April Flowers for redOrbit.com – Your Universe Online
Researchers attempting to define populations of a medium-sized and poorly understood baleen whale say that saving the whales often means knowing – sometimes on a genetic level – one group of whales from another. A group of scientists from Wildlife Conservation Society, the American Museum of Natural History, Columbia University, NOAA, and other groups are working to define separate groups and subspecies of the Bryde’s whale, which are sometimes targeted by Japan’s scientific whaling program, found in the Indian and western Pacific Oceans.
The team was able to discriminate among different Bryde’s whales (pronounced BREW-dus) by generating genetic information that was akin to a bar code. The research team was able to confirm the existence of two subspecies: one is larger in size and lives in offshore waters, the other is smaller and frequents more coastal marine habitats. The results of this study are published in the Journal of Heredity.

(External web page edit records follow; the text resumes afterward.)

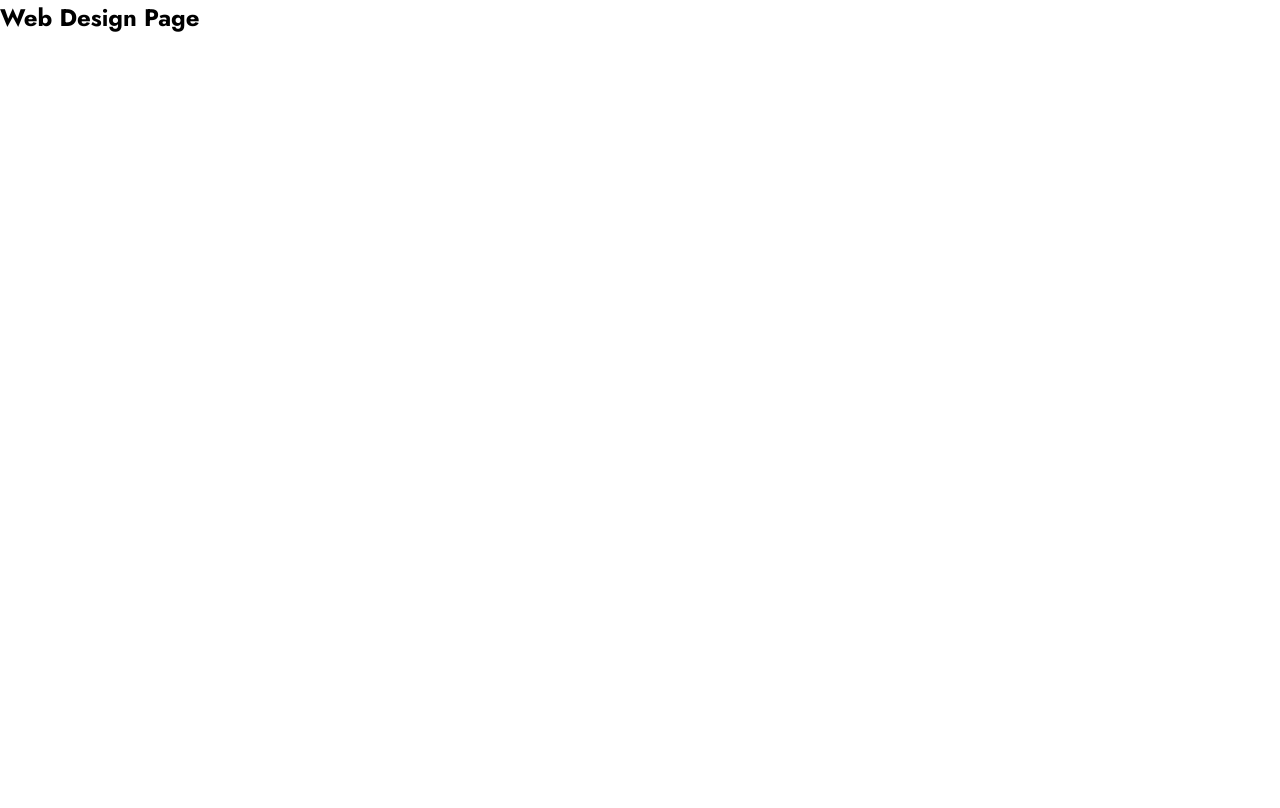
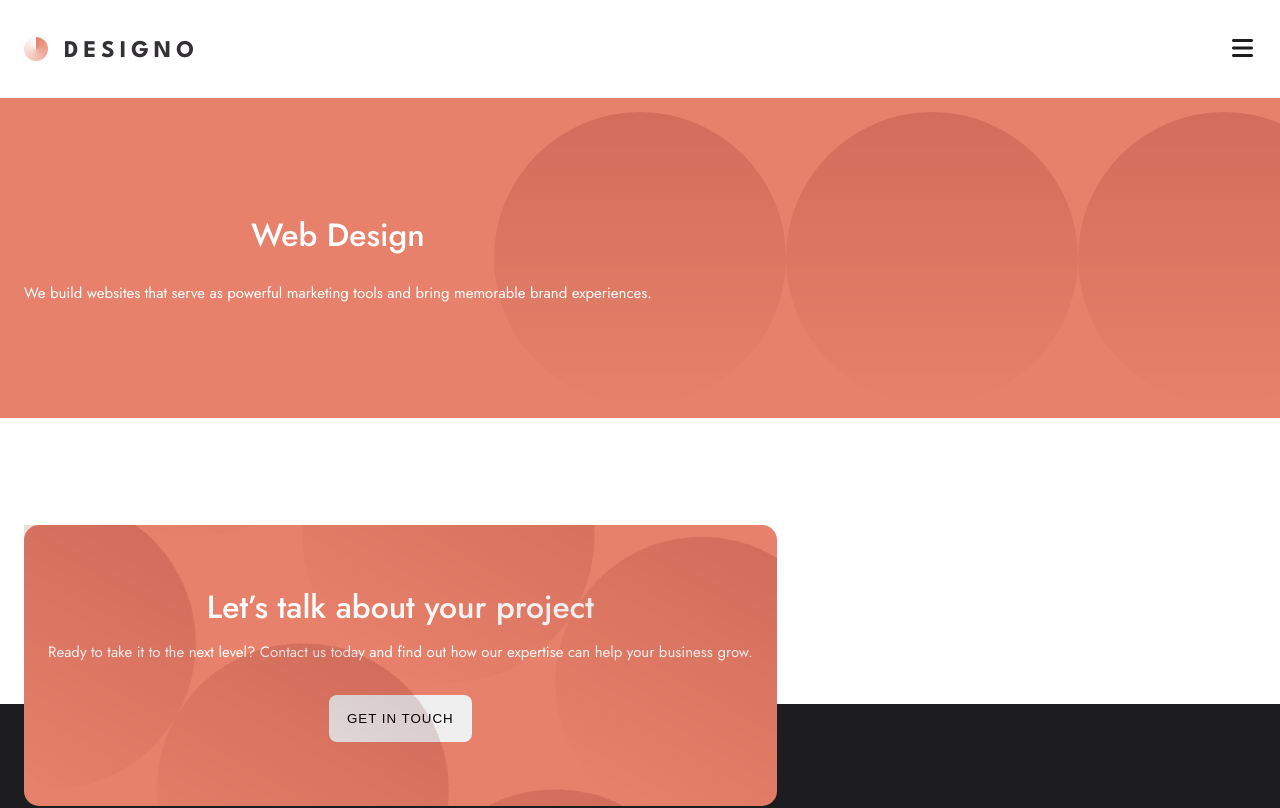
Before and after one commit to ringtho/designo, a JavaScript app: page /web-design in a window 1280 px wide. Shown: the top 808 px of the page. Built offline with nearby package versions, Linux system fonts and the light colour scheme; the HTML template or start-up script is replaced by a standard one.

Commit message:
Added Hero component for design pages

```diff
--- /dev/null
+++ b/src/components/Hero.js
@@ -0,0 +1,16 @@
+
+
+const Hero = ({title, description}) => {
+    return (
+        <section className="design-hero">
+            <div className="design-hero-content">
+                <h2>{title}</h2>
+                <p>
+                {description}
+                </p>
+            </div>
+        </section>
+    )
+}
+
+export default Hero
--- a/src/index.css
+++ b/src/index.css
@@ -134,6 +134,7 @@ body {
   background-repeat: no-repeat;
   background-size: cover;
   background-position: center top;
+  border: 5px solid greenyellow;
 }
 
 .offers {
@@ -388,3 +389,48 @@ body {
 button:hover {
   cursor: pointer;
 }
+
+
+/* design */
+.design-hero {
+  height: 320px;
+  background-color: var(--primary-dark);
+  position: relative;
+  overflow: hidden;
+}
+
+.design-hero::before {
+  content: "";
+  position: absolute;
+  width: 100%;
+  height: 100%;
+  top: calc(50% - 292px/2);
+  left: calc(50% - 292px/2);
+  z-index: 1;
+  background: url("./assets/home/desktop/bg-pattern-hero-home.svg") repeat-x;
+  background-size: 292px;
+}
+
+.design-hero-content {
+  height: 100%;
+  color: #FFFFFF;
+  padding: 24px;
+  display: flex;
+  flex-direction: column;
+  align-items: center;
+  justify-content: center;
+  gap: 24px;
+  text-align: center;
+  position: absolute;
+  z-index: 2;
+}
+
+.design-hero-content > h2 {
+  font-size: 32px;
+  font-weight: 500;
+}
+
+.design-hero-content > p {
+  font-size: 15px;
+  font-weight: 400;
+}
--- a/src/pages/WebDesign.js
+++ b/src/pages/WebDesign.js
@@ -1,7 +1,24 @@
+import Footer from "../components/Footer"
+import Hero from "../components/Hero"
+import Navbar from "../components/Navbar"
 
 
 const WebDesign = () => {
-    return <h2>Web Design Page</h2>
+    const hero = {
+        title: "Web Design",
+        description: `We build websites that serve as powerful
+        marketing tools and bring memorable brand experiences.`
+    }
+
+    return (
+        <>
+        <Navbar />
+        <main>
+            <Hero {...hero} />
+        </main>
+        <Footer />
+        </>
+    )
 }
 
 export default WebDesign
```
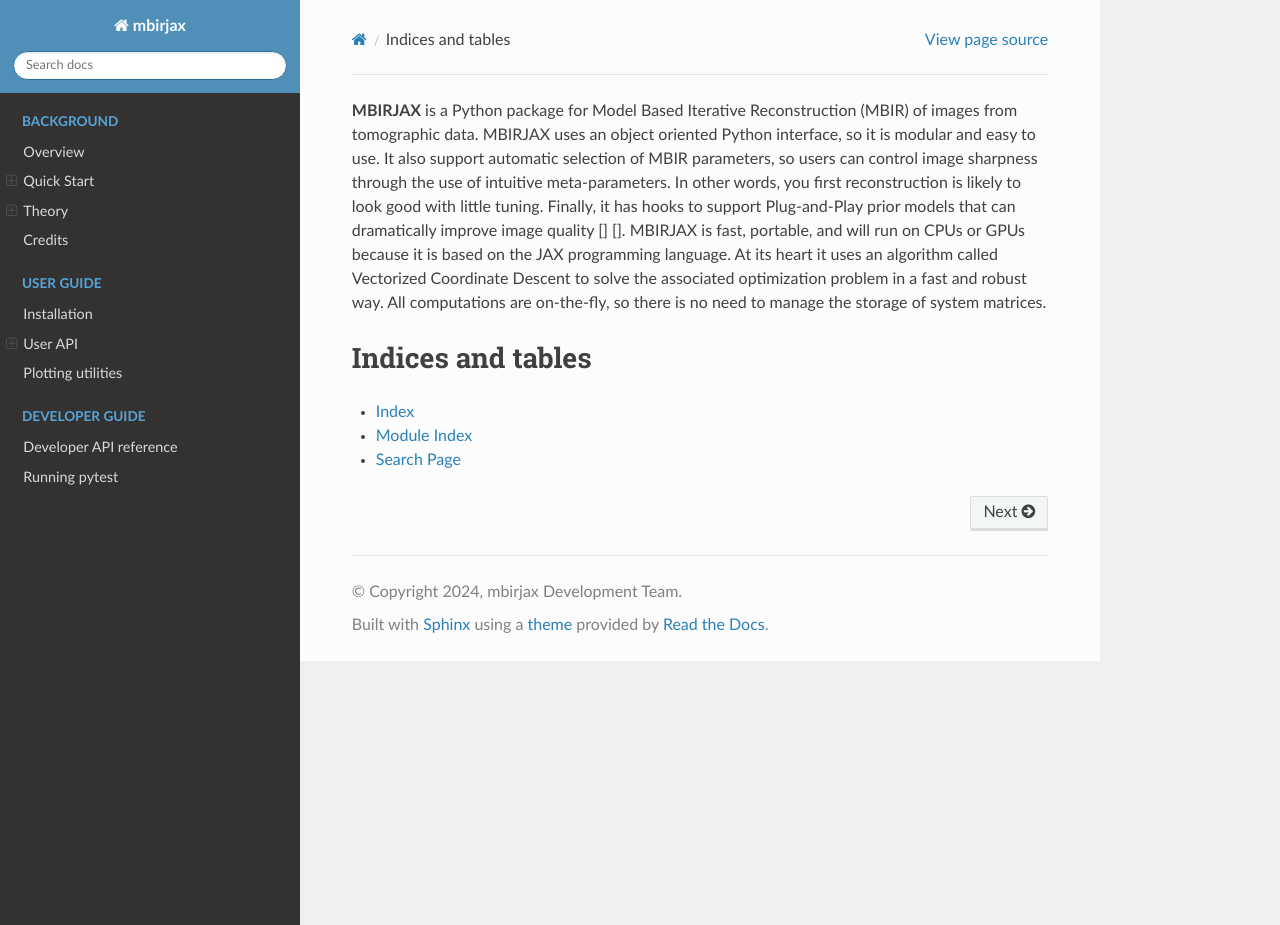
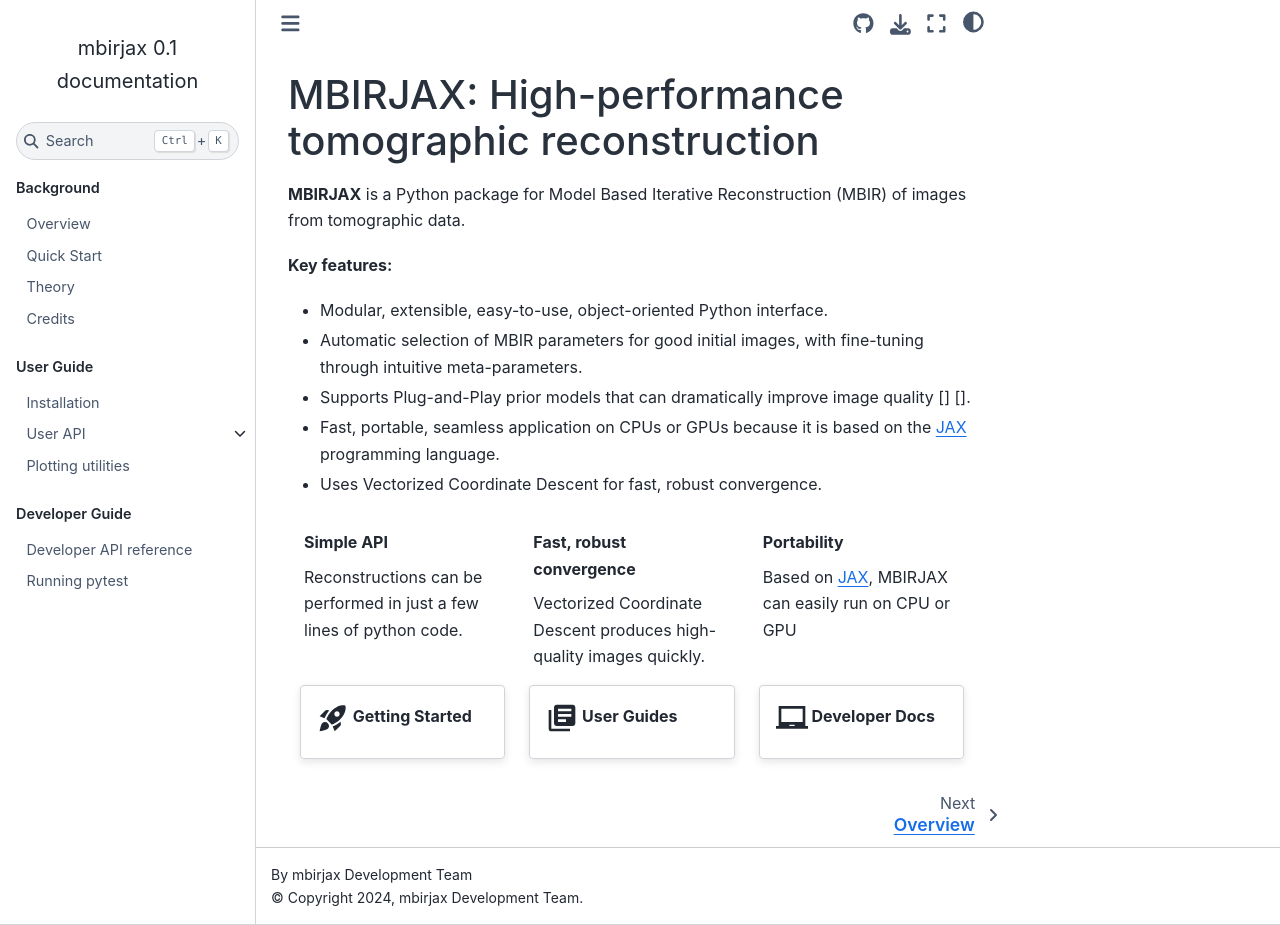
Before and after one commit to cabouman/mbirjax, a Sphinx documentation site: the page built from docs/source/index.rst, in a window 1280 px wide and 925 px high. Built offline with Sphinx 7.4.7 and the Sphinx Book theme 1.1.4, drawn with Linux system fonts in a browser that asks for light colours.

Commit message:
Improve sphinx docs with new theme.

```diff
--- a/docs/requirements.txt
+++ b/docs/requirements.txt
@@ -1,7 +1,8 @@
 # Include requirements for the docs
 sphinx>=2.2
 sphinxcontrib-bibtex
-sphinx-rtd-theme
+sphinx-book-theme>=1.0.1
+sphinx-design
 ipython>=6.3.1
 ruamel.yaml
 psutil
--- a/docs/source/conf.py
+++ b/docs/source/conf.py
@@ -51,7 +51,8 @@
     'sphinx.ext.autosummary',
     'sphinx.ext.napoleon',
     'sphinxcontrib.bibtex',
-    'sphinx.ext.viewcode'
+    'sphinx.ext.viewcode',
+    'sphinx_design'
 ]
 
 
@@ -62,7 +63,7 @@
 
 bibtex_bibfiles = ['refs.bib']
 
-autosummary_generate = True
+# autosummary_generate = True
 
 # Add any paths that contain templates here, relative to this directory.
 templates_path = ['../_templates']
@@ -98,21 +99,36 @@
 napoleon_use_param = False
 napoleon_use_rtype = False
 #napoleon_custom_sections = [('Returns', 'params_style')]
-
+autosummary_generate = True
+napolean_use_rtype = False
 # -- Options for HTML output -------------------------------------------------
 
 # The theme to use for HTML and HTML Help pages.  See the documentation for
 # a list of builtin themes.
 #
 #html_theme = 'bizstyle'
-html_theme = 'sphinx_rtd_theme'
-html_theme_path = [sphinx_rtd_theme.get_html_theme_path()]
+# html_theme = 'sphinx_rtd_theme'
+# html_theme_path = [sphinx_rtd_theme.get_html_theme_path()]
+#
+# html_theme_options = {
+#     'style_nav_header_background': '#4f8fb8ff',
+#     'collapse_navigation': False,
+# }
+html_theme = 'sphinx_book_theme'
 
+# Theme options are theme-specific and customize the look and feel of a theme
+# further.  For a list of options available for each theme, see the
+# documentation.
 html_theme_options = {
-    'style_nav_header_background': '#4f8fb8ff',
-    'collapse_navigation': False,
+    'show_toc_level': 2,
+    'repository_url': 'https://github.com/cabouman/mbirjax',
+    'use_repository_button': True,     # add a "link to repository" button
+    'navigation_with_keys': False,
 }
 
+main_doc = 'index'
+
+html_logo = "logo.png"
 
 # Output file base name for HTML help builder.
 htmlhelp_basename = project + 'doc'
--- a/docs/source/index.rst
+++ b/docs/source/index.rst
@@ -3,22 +3,65 @@
    You can adapt this file completely to your liking, but it should at least
    contain the root `toctree` directive.
 
+MBIRJAX: High-performance tomographic reconstruction
+====================================================
 
 **MBIRJAX** is a Python package for Model Based Iterative Reconstruction (MBIR) of images from tomographic data.
-MBIRJAX uses an object oriented Python interface, so it is modular and easy to use.
-It also support automatic selection of MBIR parameters, so users can control image sharpness through the use of intuitive meta-parameters. In other words, you first reconstruction is likely to look good with little tuning. Finally, it has hooks to support Plug-and-Play prior models that can dramatically improve image quality [] [].
-MBIRJAX is fast, portable, and will run on CPUs or GPUs because it is based on the JAX programming language.
-At its heart it uses an algorithm called Vectorized Coordinate Descent to solve the associated optimization problem in a fast and robust way. All computations are on-the-fly, so there is no need to manage the storage of system matrices.
+
+**Key features:**
+
+
+* Modular, extensible, easy-to-use, object-oriented Python interface.
+* Automatic selection of MBIR parameters for good initial images, with fine-tuning through intuitive meta-parameters.
+* Supports Plug-and-Play prior models that can dramatically improve image quality [] [].
+* Fast, portable, seamless application on CPUs or GPUs because it is based on the JAX_ programming language.
+* Uses Vectorized Coordinate Descent for fast, robust convergence.
 
 
 
+.. grid:: 3
+   :margin: 0
+   :padding: 0
+   :gutter: 0
 
-Indices and tables
-==================
+   .. grid-item-card:: Simple API
+      :columns: 12 6 6 4
+      :class-card: sd-border-0
+      :shadow: None
 
-* :ref:`genindex`
-* :ref:`modindex`
-* :ref:`search`
+      Reconstructions can be performed in just a few lines of python code.
+
+   .. grid-item-card:: Fast, robust convergence
+      :columns: 12 6 6 4
+      :class-card: sd-border-0
+      :shadow: None
+
+      Vectorized Coordinate Descent produces high-quality images quickly.
+
+   .. grid-item-card:: Portability
+      :columns: 12 6 6 4
+      :class-card: sd-border-0
+      :shadow: None
+
+      Based on JAX_, MBIRJAX can easily run on CPU or GPU
+
+
+.. grid:: 3
+
+    .. grid-item-card:: :material-regular:`rocket_launch;2em` Getting Started
+      :columns: 12 6 6 4
+      :link: overview
+      :link-type: doc
+
+    .. grid-item-card:: :material-regular:`library_books;2em` User Guides
+      :columns: 12 6 6 4
+      :link: usr_api
+      :link-type: doc
+
+    .. grid-item-card:: :material-regular:`laptop_chromebook;2em` Developer Docs
+      :columns: 12 6 6 4
+      :link: dev_api
+      :link-type: doc
 
 
 .. toctree::
@@ -47,3 +90,6 @@
 
    dev_api
    pytest
+
+
+.. _JAX: https://jax.readthedocs.io/
```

“Very little is known about Bryde’s whales in terms of where populations are distributed, the extent of their range, or even relationships among them at the population, sub-species and species levels,” said Columbia University researcher Francine Kershaw. “Our genetic research will help define these groups and identify populations in need of additional protection.”
“The ability to delineate different populations and subspecies of Bryde’s whales—particularly ones threatened by low numbers and genetic diversity—will help management authorities prevent the loss of unique and distinct genetic lineages and distinct populations,” said Dr. Howard Rosenbaum, director of the Wildlife Conservation Society’s Ocean Giants Program.
The Bryde’s whale grows to about 50 foot in length and inhabits tropical, subtropical, and warm temperate waters of the Atlantic, Pacific, and Indian Oceans. The species, named after Norwegian whaler and entrepreneur Johan Bryde, encounters such threats as scientific whaling, ship strikes, fisheries bycatch, hydrocarbon exploration, and development in coastal waters.
Marine managers face a conservation dilemma because of a lack of knowledge about the Bryde’s whale, specifically how many species and populations there are. The International Union for Conservation of Nature (IUCN) considers the species “Data Deficient.” In addition, the International Whaling Commission grants Japan an annual take of Bryde’s whales in the northwest Pacific Ocean through the provisions of special scientific permit. Japan was allowed 34 Bryde’s whales in the 2012/2013 season.
The research team conducted an analysis of Bryde’s whale populations in the Indian and Pacific Oceans to fill in these knowledge gaps by examining new genetic samples from 56 individual whales from the waters of Oman, Maldives, and Bangladesh. Published data sets from Java, the coast of Japan, and the northwest Pacific were also used in the study.
Using mitochondrial DNA material, the researchers examined nine diagnostic characters from each of the samples. The majority of samples were harmlessly collected skin samples obtained from living whales using small biopsy darts launched from crossbows. A small percentage of samples were collected from beached whales and individuals killed in ship strikes.
The material gathered from skin samples were examined with a technique called polymerase chain reaction (PCR) to amplify specific regions of mitochondrial DNA, which is passed on through maternal lines of a population. The team performed a statistical analysis on the data to measure how genetically different individuals were.
The genetic analysis confirmed the existence of two subspecies or types of Bryde’s whales. One type is coastal and one is offshore, which underlines the need to designate both subspecies as separate conservation units, with specific management needs for each type.
In addition, the findings revealed significant population structure for each subspecies between regions. The analysis revealed that the larger offshore Bryde’s whale populations in Maldives, Java, and the Northwest Pacific were genetically distinct from one another. According to the researchers, each population should be considered a separate conservation unit.
An extremely low genetic diversity was observed in the smaller coastal form of Bryde’s whale, the lowest ever measured in a baleen whale population. In the 45 whales sampled in Bangladesh and Oman, only a single maternal line or haplotype was detected, leading the researchers to insist that this population must be considered a conservation unit independent from coastal Bryde’s whales found off Japan.